■ **Your objective**
Whenever a line below includes the word "StructureDefinition", copy that line.

■ **Data shown**
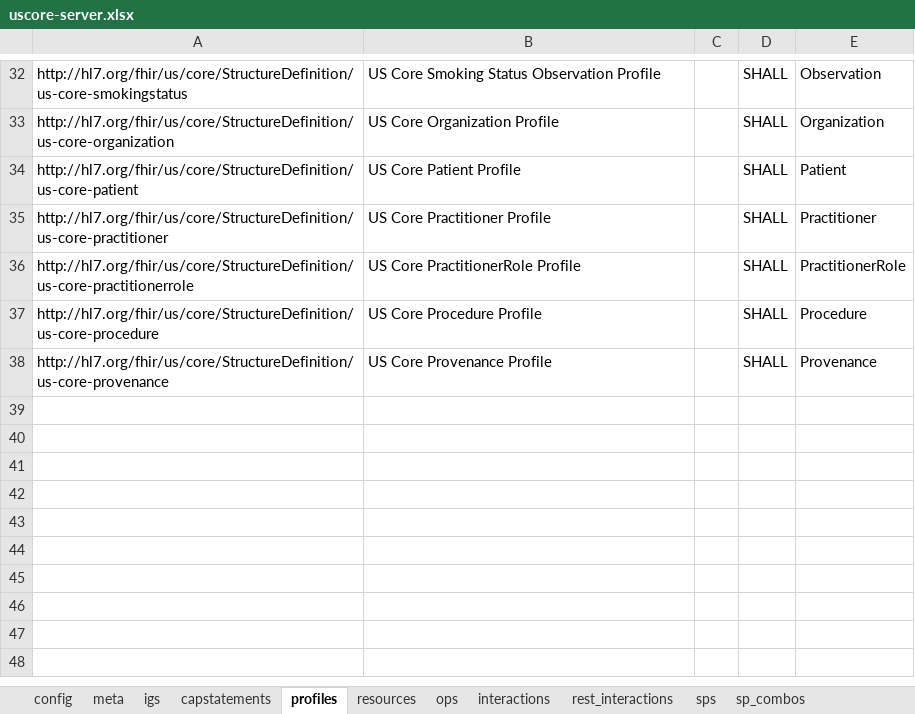
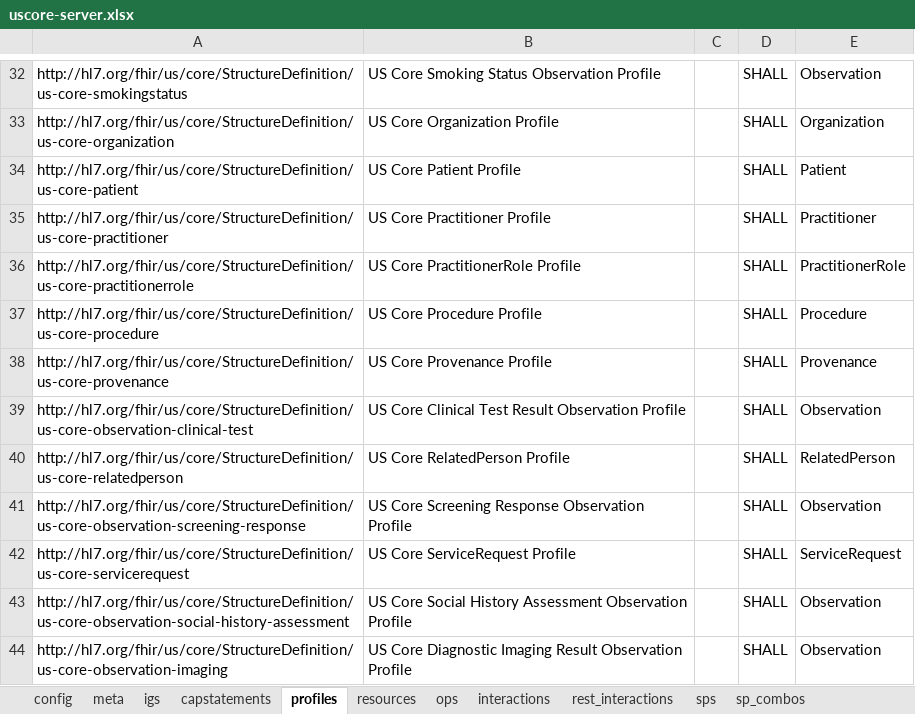
Before and after one commit to HL7/US-Core, an Excel workbook: input/resources_spreadsheets/uscore-server.xlsx, sheet profiles, drawn as a sheet; only a part is shown, gaps mark what is left out; values as stored, in another font and other column widths than the file's, no borders; the diff names each change by its address in the sheet, - before the commit and + after, or states it on an @@ line.

Commit message:
add related relatedperson search, update capabiltystatement, FHIR-33069

```diff
--- a/input/resources_spreadsheets/uscore-server.xlsx (sheet profiles)
+++ b/input/resources_spreadsheets/uscore-server.xlsx (sheet profiles)
+row 39: http://hl7.org/fhir/us/core/StructureDefinition/us-core-observation-clinical-test | US Core Clinical Test Result Observation Profile |  | SHALL | Observation
+row 40: http://hl7.org/fhir/us/core/StructureDefinition/us-core-relatedperson | US Core RelatedPerson Profile |  | SHALL | RelatedPerson
+row 41: http://hl7.org/fhir/us/core/StructureDefinition/us-core-observation-screening-response | US Core Screening Response Observation Profile |  | SHALL | Observation
+row 42: http://hl7.org/fhir/us/core/StructureDefinition/us-core-servicerequest | US Core ServiceRequest Profile |  | SHALL | ServiceRequest
+row 43: http://hl7.org/fhir/us/core/StructureDefinition/us-core-observation-social-history-assessment | US Core Social History Assessment Observation Profile |  | SHALL | Observation
+row 44: http://hl7.org/fhir/us/core/StructureDefinition/us-core-observation-imaging | US Core Diagnostic Imaging Result Observation Profile |  | SHALL | Observation
```
Also changed, not shown: sheet sps, sheet resources, sheet interactions, sheet meta, sheet igs, hidden cells, 9 other files.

■ **Answer for the task**
+row 39: http://hl7.org/fhir/us/core/StructureDefinition/us-core-observation-clinical-test | US Core Clinical Test Result Observation Profile |  | SHALL | Observation
+row 40: http://hl7.org/fhir/us/core/StructureDefinition/us-core-relatedperson | US Core RelatedPerson Profile |  | SHALL | RelatedPerson
+row 41: http://hl7.org/fhir/us/core/StructureDefinition/us-core-observation-screening-response | US Core Screening Response Observation Profile |  | SHALL | Observation
+row 42: http://hl7.org/fhir/us/core/StructureDefinition/us-core-servicerequest | US Core ServiceRequest Profile |  | SHALL | ServiceRequest
+row 43: http://hl7.org/fhir/us/core/StructureDefinition/us-core-observation-social-history-assessment | US Core Social History Assessment Observation Profile |  | SHALL | Observation
+row 44: http://hl7.org/fhir/us/core/StructureDefinition/us-core-observation-imaging | US Core Diagnostic Imaging Result Observation Profile |  | SHALL | Observation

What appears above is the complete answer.